app. denied (Tenn. Apr. 27, 2009). On the day of trial,
the Defendant signed a plea agreement with the State in which
he agreed to plead guilty to second degree murder in exchange
for a thirty-year sentence, which was to be served one
hundred percent in confinement. Id. at *1. During
the plea colloquy, the Defendant was told that the sentence
required one hundred percent service by law, and he
subsequently expressed a desire to go to trial. Id.
However, as the potential jurors entered the courtroom, the
Defendant again changed his mind, and he ultimately entered a
guilty plea after an "extensive" plea colloquy.
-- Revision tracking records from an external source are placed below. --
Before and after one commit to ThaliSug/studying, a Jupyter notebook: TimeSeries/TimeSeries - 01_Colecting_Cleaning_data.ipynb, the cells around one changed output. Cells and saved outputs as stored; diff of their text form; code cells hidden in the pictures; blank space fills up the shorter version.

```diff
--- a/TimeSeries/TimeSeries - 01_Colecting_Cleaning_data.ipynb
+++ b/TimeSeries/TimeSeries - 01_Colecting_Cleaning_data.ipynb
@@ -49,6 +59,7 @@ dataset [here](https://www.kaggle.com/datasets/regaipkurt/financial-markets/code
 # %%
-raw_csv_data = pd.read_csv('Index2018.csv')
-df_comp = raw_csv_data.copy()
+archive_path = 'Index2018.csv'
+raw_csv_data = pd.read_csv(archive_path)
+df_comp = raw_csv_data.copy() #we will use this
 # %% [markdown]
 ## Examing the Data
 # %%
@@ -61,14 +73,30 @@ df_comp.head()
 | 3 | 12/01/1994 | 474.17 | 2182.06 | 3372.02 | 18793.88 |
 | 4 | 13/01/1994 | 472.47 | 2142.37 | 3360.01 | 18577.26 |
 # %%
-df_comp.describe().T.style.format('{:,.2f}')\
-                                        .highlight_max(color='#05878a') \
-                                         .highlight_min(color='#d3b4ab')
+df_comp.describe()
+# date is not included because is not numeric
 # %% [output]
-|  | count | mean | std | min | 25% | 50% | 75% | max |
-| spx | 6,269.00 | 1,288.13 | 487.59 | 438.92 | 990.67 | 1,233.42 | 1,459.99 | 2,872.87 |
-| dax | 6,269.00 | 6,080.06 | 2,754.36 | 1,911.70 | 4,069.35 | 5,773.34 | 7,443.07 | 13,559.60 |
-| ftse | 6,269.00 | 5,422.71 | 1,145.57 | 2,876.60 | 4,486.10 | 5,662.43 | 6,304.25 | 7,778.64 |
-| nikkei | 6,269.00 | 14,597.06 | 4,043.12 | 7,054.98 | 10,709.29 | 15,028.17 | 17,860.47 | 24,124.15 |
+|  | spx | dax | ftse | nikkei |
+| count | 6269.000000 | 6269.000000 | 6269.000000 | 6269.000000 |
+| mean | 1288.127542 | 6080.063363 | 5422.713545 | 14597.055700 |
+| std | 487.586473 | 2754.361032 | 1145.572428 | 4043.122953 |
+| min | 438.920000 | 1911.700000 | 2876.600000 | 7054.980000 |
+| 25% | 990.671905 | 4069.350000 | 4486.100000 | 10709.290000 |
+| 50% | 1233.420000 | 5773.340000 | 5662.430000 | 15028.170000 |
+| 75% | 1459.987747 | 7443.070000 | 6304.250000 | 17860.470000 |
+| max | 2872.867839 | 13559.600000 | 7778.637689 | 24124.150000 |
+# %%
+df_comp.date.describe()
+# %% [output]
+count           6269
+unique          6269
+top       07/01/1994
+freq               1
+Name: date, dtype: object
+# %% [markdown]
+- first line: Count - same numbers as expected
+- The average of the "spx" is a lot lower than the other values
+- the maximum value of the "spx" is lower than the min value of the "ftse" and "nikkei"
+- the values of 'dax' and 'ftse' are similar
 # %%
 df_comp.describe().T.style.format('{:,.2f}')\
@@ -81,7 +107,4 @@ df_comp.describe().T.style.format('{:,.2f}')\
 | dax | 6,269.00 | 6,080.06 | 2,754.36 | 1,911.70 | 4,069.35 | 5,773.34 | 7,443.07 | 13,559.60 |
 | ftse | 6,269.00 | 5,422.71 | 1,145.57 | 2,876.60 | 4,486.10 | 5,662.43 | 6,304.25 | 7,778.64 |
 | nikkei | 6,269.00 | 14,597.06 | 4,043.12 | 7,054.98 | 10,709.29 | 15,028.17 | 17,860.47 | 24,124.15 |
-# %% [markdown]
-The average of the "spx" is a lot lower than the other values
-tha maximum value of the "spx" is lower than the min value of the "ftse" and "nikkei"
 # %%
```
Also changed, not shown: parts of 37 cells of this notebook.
Id. at *3.
Defendant subsequently filed a post-conviction petition,
asserting that his plea was not entered knowingly and
voluntarily. Id. at *1. At the post-conviction
hearing, the Defendant testified that "he understood
that the sentence for second degree murder was thirty years,
but he later learned that the sentencing range was fifteen to
twenty-five years for a standard Range I offender."
Id. at *2. This court denied post-conviction relief,
concluding that the Defendant entered his plea knowingly and
voluntarily. Id. at *3.
28, 2016, the Defendant filed a motion to correct an illegal
sentence under Tennessee Rule of Criminal Procedure 36.1. The
trial court denied the motion because the motion merely
alleged that the Defendant's plea was not knowing and
voluntary and did not allege that it was illegal. See
Kenneth Williams v. State, No. W2016-01858-CCA-MR3-CD
(Tenn. Crim. App. Oct. 26, 2016) (order). This court
denied the Defendant's motion seeking to submit a
late-filed notice of appeal. Id.
27, 2017, the Defendant again filed a motion to correct an
illegal sentence under Rule 36.1. He alleged that his
sentence was illegal because the trial court sentenced him
outside the appropriate sentencing range without a proper
waiver of offender classification pursuant to Hicks v.
State, 945 S.W.2d 706, 709 (Tenn. 1997). He also argued
that his sentence was illegal because the sentence was above
the minimum in the range and the trial court did not make any
findings regarding enhancement factors. The Defendant did not